Portrait of the Artist as a Coward

The only artists I have ever known who are personally delightful are bad artists..... He lives the poetry that he cannot write. The others write the poetry that they dare not realize
- Oscar Wilde , The Picture of Dorian Gray

In Satyajit Ray's Kapurush (Coward) - the protagonist Amitabha  is a screenwriter is traveling to collect material for his film he is going to write. Novelists writing about novelists is the oldest cliche in the book. Screenwriters writing about screenwriters is relatively rare and on occasion has resulted in phenomenal awesomeness. However, it is interesting to see how Ray shows a screenwriter.
As the crux of the short film is about the protagonist meeting his ex-girlfriend now married to a 'lesser' man, there is no scope to depict the agonizing process of exercising the craft of screenwriting itself. But there seems to be much about what being a writer is.

The flashback - one of the many scenes wonderfully weaved in and out with the present - reveals that they broke-up because Amitabha declines to step-up at a crucial point when Karuna wants him to.  He hasn't made much of himself to feel ready to make a big decision yet. So he says, much to the scorn of Karuna.

And later he meets her, as the wife of a man. A seemingly simple-minded man, who hosts him when he stranded on a rainy night. The idea of the writer studying life to create, gets disproportionate mention. The non-writing public, who go about the daily business of life. Whereas the artist, labours to achieve verisimilitude, and floats in his unique position of being both amongst and above.

And *poof* goes that unspoken feeling of superiority, when his host shows off his wife's artistic side. Something about Karuna hitherto unknown to Amitabha.

And suddenly one is encouraged to read into all this. That his choice of vocation as a writer is also about the cowardice of not choosing to live when the moment was on offer. And the agony of having no-one but oneself to blame for it. The painting seems to mock that his choice of vocation had little to do with any unique talent, but about what one chooses it over.

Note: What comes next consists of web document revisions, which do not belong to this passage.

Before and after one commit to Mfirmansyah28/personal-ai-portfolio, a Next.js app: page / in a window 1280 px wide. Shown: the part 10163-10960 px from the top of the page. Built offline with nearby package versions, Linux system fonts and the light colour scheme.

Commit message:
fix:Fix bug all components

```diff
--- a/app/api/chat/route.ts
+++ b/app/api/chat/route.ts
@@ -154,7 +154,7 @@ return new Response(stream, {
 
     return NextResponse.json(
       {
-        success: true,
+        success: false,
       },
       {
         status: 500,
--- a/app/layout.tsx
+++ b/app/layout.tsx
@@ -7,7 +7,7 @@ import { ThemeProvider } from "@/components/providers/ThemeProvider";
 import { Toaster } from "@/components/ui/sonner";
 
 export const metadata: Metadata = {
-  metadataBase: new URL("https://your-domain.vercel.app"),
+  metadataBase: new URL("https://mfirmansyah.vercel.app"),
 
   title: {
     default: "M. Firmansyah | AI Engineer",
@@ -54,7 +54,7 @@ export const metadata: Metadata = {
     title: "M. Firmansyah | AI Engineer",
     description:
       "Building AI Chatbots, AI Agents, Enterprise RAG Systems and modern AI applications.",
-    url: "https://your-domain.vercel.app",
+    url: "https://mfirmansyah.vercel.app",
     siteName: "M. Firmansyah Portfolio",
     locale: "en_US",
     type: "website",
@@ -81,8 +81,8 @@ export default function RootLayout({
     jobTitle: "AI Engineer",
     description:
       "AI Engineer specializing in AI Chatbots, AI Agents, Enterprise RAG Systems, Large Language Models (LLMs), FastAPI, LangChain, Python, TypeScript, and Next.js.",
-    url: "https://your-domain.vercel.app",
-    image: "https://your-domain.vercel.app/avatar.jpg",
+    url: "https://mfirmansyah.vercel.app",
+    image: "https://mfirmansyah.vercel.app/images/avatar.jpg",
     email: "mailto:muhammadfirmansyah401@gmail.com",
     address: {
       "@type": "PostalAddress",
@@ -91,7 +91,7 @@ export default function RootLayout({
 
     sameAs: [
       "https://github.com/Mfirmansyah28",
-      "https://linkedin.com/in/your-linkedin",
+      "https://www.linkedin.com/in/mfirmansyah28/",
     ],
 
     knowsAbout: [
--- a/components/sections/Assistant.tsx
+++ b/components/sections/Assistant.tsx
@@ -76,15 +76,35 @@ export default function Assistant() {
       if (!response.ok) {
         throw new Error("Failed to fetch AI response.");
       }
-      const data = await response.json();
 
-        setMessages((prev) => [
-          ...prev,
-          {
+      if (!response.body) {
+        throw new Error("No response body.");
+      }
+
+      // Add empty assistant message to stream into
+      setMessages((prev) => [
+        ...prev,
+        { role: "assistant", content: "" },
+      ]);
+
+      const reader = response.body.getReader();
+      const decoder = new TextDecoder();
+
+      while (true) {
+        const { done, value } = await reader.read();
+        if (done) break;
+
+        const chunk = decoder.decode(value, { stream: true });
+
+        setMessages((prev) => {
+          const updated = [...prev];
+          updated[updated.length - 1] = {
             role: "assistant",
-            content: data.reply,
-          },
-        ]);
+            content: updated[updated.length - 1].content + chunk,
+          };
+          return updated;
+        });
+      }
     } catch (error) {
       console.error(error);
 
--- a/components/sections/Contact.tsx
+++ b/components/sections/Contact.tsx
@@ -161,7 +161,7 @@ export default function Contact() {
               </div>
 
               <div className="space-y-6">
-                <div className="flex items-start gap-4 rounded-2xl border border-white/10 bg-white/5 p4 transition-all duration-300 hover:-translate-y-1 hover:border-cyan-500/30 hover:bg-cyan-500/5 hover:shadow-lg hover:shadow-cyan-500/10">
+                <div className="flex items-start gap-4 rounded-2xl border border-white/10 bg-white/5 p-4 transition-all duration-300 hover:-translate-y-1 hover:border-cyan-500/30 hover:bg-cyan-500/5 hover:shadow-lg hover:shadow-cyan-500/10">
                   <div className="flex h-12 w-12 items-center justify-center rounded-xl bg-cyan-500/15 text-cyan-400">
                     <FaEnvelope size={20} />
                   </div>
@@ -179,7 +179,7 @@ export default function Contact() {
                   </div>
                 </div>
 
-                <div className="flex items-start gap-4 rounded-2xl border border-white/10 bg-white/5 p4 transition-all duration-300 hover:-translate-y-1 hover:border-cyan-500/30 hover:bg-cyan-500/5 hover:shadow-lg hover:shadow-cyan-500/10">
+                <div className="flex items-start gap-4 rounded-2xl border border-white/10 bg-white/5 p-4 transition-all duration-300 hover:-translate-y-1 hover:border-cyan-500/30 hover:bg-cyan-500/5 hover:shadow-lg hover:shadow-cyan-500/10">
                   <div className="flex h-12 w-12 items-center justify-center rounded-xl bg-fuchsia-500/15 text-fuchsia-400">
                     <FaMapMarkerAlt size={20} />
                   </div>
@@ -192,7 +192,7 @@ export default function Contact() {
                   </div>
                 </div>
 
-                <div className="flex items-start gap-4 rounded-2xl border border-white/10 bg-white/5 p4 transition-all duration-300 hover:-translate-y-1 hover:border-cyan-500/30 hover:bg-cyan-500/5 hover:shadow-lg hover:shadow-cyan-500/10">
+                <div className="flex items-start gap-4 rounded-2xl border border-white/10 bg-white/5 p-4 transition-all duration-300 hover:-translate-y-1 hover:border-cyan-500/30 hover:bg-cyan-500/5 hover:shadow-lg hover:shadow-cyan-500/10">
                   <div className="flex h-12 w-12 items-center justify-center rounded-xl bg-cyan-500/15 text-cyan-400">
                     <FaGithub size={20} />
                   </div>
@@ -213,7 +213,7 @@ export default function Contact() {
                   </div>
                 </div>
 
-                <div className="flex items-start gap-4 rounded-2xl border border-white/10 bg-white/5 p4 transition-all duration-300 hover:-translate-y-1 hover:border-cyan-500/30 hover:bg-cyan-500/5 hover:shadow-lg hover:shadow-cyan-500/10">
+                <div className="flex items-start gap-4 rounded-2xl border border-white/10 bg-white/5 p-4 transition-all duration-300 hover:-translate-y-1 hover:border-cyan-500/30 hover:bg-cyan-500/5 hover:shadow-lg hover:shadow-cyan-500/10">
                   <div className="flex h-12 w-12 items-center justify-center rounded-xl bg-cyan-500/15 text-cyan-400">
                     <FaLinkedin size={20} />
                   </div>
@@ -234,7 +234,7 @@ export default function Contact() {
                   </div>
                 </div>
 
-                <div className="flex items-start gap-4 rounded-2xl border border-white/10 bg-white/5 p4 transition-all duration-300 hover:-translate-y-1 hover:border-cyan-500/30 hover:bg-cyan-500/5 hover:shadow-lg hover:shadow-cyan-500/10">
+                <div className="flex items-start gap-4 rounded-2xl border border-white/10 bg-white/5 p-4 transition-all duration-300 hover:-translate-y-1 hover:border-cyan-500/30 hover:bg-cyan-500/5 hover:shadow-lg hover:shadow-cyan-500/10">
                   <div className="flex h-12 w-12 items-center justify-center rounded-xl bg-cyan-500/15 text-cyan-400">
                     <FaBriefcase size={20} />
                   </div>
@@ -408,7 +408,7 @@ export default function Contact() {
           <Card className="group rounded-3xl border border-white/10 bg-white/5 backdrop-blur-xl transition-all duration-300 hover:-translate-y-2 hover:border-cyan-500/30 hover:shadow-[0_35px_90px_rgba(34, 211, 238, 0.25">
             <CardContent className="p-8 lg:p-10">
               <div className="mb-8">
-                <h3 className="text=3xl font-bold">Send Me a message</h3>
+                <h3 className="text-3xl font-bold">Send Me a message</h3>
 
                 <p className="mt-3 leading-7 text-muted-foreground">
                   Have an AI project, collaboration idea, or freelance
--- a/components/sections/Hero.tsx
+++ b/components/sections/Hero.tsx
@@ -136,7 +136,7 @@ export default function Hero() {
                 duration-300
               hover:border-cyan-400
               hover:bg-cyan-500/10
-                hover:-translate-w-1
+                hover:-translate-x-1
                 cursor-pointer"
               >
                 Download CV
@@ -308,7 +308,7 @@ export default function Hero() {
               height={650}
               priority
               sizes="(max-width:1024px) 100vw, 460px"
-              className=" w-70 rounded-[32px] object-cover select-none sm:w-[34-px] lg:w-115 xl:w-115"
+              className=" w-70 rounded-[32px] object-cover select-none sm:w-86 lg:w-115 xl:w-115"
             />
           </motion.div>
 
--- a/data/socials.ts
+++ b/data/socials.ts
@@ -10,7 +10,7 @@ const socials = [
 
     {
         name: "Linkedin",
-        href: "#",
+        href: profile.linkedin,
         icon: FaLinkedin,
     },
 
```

And now, having relatively secured his position, Amitabha has the audacity to propose to invite Karuna back into his life. But the language within which he couches that is still one of earnest superiority. He is convinced his host is no match for her and that he has more to offer her than her 'simple minded' husband. 

"You do not know him. No one can be known in a day" are her choice of words in dismissing him.

Would the writer get to know anything in his travels, undertaken for the express purpose of material collection? Isn't that itself cutting to the core challenge of the screenwriter. Who needs his audience to get to 'know' from the slivers, slices of life-moments that he depicts?

The coward writer can only watch the husband snooze, after having lit a cigarette, which is burning itself to a butt unsmoked. That doesn't leave him with perhaps time enough to dare to do much. And there he is, between life and time running out on him.

1 comment:

  1. Doug Altie,
    Holy cow! You posted on a Steinbeck story on 26/04. Actually I'd spent that day off to tour around the streets where he lived!

    Meanwhile here's a pic I took in the area.

    I'll read the Maltby story later tonite.